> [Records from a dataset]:
──────

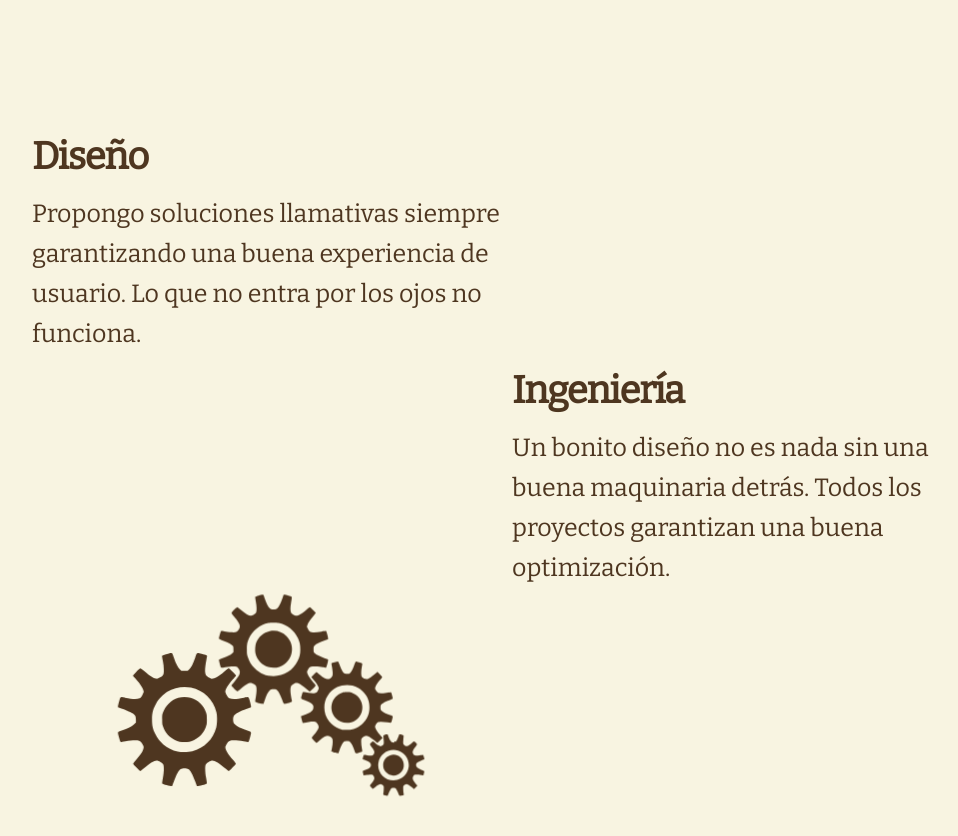
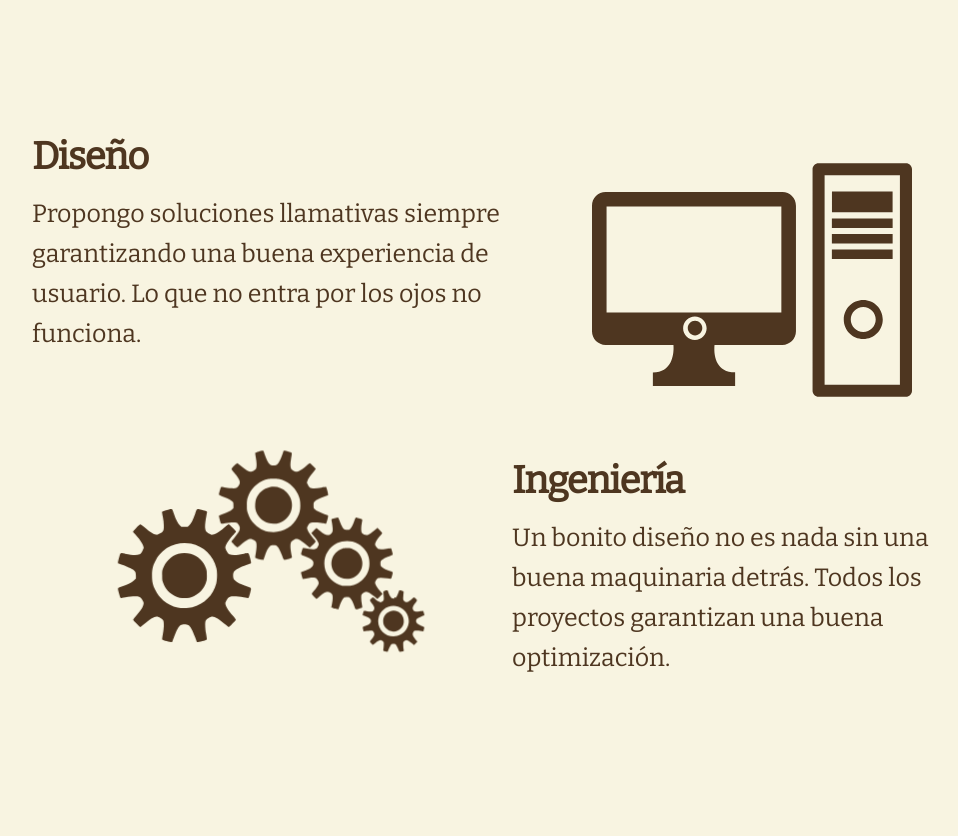
Before and after one commit to i42maroa/my-personal-web, a Next.js app: page / in a window 1280 px wide. Shown: the part 840-1676 px from the top of the page, without its empty margins (128-1086 px from the left). Built offline with nearby package versions, Linux system fonts and the light colour scheme.

Commit message:
Add desktop svg

```diff
--- a/app/components/home/description/component.tsx
+++ b/app/components/home/description/component.tsx
@@ -1,6 +1,7 @@
 import { LINKS, PAGES } from '@/data/links.data'
 import styles from './Description.module.css'
 import { EngranajeSvg } from '../../shared/svg/Engranaje/Engranaje'
+import { DesktopSvg } from '../../shared/svg/Desktop/Desktop'
 
 export default function DescriptionComponent () {
   return (
@@ -9,17 +10,20 @@ export default function DescriptionComponent () {
         <h2>Diseño</h2>
         <p>Propongo soluciones llamativas siempre garantizando una buena experiencia de usuario. Lo que no entra por los ojos no funciona.</p>
       </div>
-      <div />
-      <div />
-      <div className={styles.textContainer}>
-        <h2>Ingeniería</h2>
-        <p>Un bonito diseño no es nada sin una buena maquinaria detrás. Todos los proyectos garantizan una buena optimización.</p>
+
+      <div className={styles.engranajeContainer}>
+        <DesktopSvg />
       </div>
 
       <div className={styles.engranajeContainer}>
         <EngranajeSvg />
       </div>
 
+      <div className={styles.textContainer}>
+        <h2>Ingeniería</h2>
+        <p>Un bonito diseño no es nada sin una buena maquinaria detrás. Todos los proyectos garantizan una buena optimización.</p>
+      </div>
+
     </section>
   )
 }
--- /dev/null
+++ b/app/components/shared/svg/Desktop/Desktop.module.css
@@ -0,0 +1,133 @@
+.st0, .l1, .l2, .l3, .l4, .l5, .l6, .l7{
+    fill: var(--font-color);
+}
+
+.l1, .l2, .l3, .l4, .l5, .l6, .l7{
+    fill: var(--font-color);
+    width: 0px;
+    animation-timeline: scroll();
+    animation-fill-mode: forwards;
+}
+
+
+.l1{
+     animation-name: l1_animation;
+}
+
+.l2{
+    animation-name: l2_animation;
+}
+
+.l3{
+    animation-name: l3_animation;
+}
+
+.l4{
+    animation-name: l4_animation;
+}
+
+.l5{
+    animation-name: l5_animation;
+}
+
+.l6{
+    animation-name: l6_animation;
+}
+
+.l7{
+    animation-name: l7_animation;
+}
+
+
+@keyframes l1_animation {
+    2%{
+        width: 328px;
+    }
+    100%{
+        width: 328px;
+    }
+}
+
+@keyframes l2_animation {
+    2%{
+        width: 0px;
+    }
+
+    4%{
+        width: 280px;
+    }
+    100%{
+        width: 280px;
+    }
+}
+
+@keyframes l3_animation {
+    4%{
+        width: 0px;
+    }
+
+    6%{
+        width: 318px;
+    }
+    100%{
+        width: 318px;
+    }
+}
+
+
+@keyframes l4_animation {
+    6%{
+        width: 0px;
+    }
+
+    8%{
+        width: 267px;
+    }
+    100%{
+        width: 267px;
+    }
+}
+
+
+@keyframes l5_animation {
+    8%{
+        width: 0px;
+    }
+
+    10%{
+        width: 316px;
+    }
+
+    100%{
+        width: 316px;
+    }
+}
+
+
+@keyframes l6_animation {
+    10%{
+        width: 0px;
+    }
+
+    12%{
+        width: 171px;
+    }
+
+    100%{
+        width: 171px;
+    }
+}
+
+@keyframes l7_animation {
+    12%{
+        width: 0px;
+    }
+
+    14%{
+        width: 316px;
+    }
+
+    100%{
+        width: 316px;
+    }
+}
--- /dev/null
+++ b/app/components/shared/svg/Desktop/Desktop.tsx
@@ -0,0 +1,36 @@
+/* eslint-disable no-tabs */
+
+import styles from './Desktop.module.css'
+
+export function DesktopSvg () {
+  return (
+    <svg
+      version='1.1' xmlns='http://www.w3.org/2000/svg' xmlnsXlink='http://www.w3.org/1999/xlink' x='0px' y='0px'
+      viewBox='0 0 800 800' className={styles.container} xmlSpace='preserve'
+    >
+      <g id='desktop'>
+        <path
+          className={styles.st0} d='M751.6,269.8H599.7v-23.5h151.9V269.8z M751.6,285.1H599.7v23.5h151.9V285.1z M751.5,178.7H599.9v51.7h151.6
+		V178.7z M800,123.1v553.8c0,8.3-6.8,15.1-15.1,15.1H566.5c-8.3,0-15.1-6.8-15.1-15.1V123.1c0-8.3,6.7-15.1,15.1-15.1h218.4
+		C793.2,108,800,114.8,800,123.1z M769.8,138.2H581.5v523.7h188.3V138.2z M751.6,323.8H599.7v23.4h151.9V323.8z M726.9,498.6
+		c0,27-21.8,48.8-48.7,48.8c-27,0-48.8-21.8-48.8-48.8c0-26.9,21.8-48.8,48.8-48.8C705,449.8,726.9,471.7,726.9,498.6z M709.3,498.6
+		c0-17.2-13.9-31.2-31.2-31.2c-17.2,0-31.2,14-31.2,31.2c0,17.2,13.9,31.1,31.2,31.1C695.3,529.7,709.3,515.8,709.3,498.6z
+		 M509.9,214.3v313.9c0,18.9-15.2,34.2-34,34.2H306.4c0,0-9.6,68.5,51.4,68.5v34.3h-51.4H203.6h-51.4V631
+		c58.8,0,51.4-68.5,51.4-68.5H34.1C15.2,562.4,0,547.1,0,528.2v-314c0-18.9,15.2-34.2,34.1-34.2h441.9
+		C494.7,180.1,509.9,195.3,509.9,214.3z M286.6,520.5c0-16.2-13.2-29.4-29.4-29.4c-16.2,0-29.4,13.1-29.4,29.4s13.2,29.4,29.4,29.4
+		C273.5,549.9,286.6,536.7,286.6,520.5z M473.5,216.4H36.4v264.7h437h0V216.4z M257.6,502.1c-10.1,0-18.2,8.2-18.2,18.2
+		s8.2,18.2,18.2,18.2c10.1,0,18.2-8.2,18.2-18.2S267.7,502.1,257.6,502.1z'
+        />
+      </g>
+      <g id='lines'>
+        <rect x='77.8' y='419.1' className={styles.l7} width='316' height='6' />
+        <rect x='80.3' y='387.7' className={styles.l6} width='171' height='6' />
+        <rect x='80.3' y='357.5' className={styles.l5} width='316' height='6' />
+        <rect x='80.3' y='332.3' className={styles.l4} width='267' height='6' />
+        <rect x='80.3' y='309.2' className={styles.l3} width='318' height='6' />
+        <rect x='80.3' y='283.6' className={styles.l2} width='280' height='6' />
+        <rect x='80.3' y='258' className={styles.l1} width='328' height='6' />
+      </g>
+    </svg>
+  )
+}
--- a/app/components/shared/svg/Engranaje/Engranaje.module.css
+++ b/app/components/shared/svg/Engranaje/Engranaje.module.css
@@ -21,8 +21,12 @@
 
         transform: rotate(0deg);
     }
+
+    50%{
+        transform: rotate(360deg);
+    }
     100% {
-        transform: rotate(360deg);
+        transform: rotate(0deg);
     }
   }
 
@@ -32,7 +36,10 @@
 
         transform: rotate(360deg);
     }
-    100% {
+    50%{
         transform: rotate(0deg);
     }
+    100% {
+        transform: rotate(360deg);
+    }
   }
```
Also changed, not shown: public/desktop.svg (added).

──────

> [EXERCISE]:
In how many lines of the records does the word "export" appear? Answer with the number only.

> [OUTPUT]:
3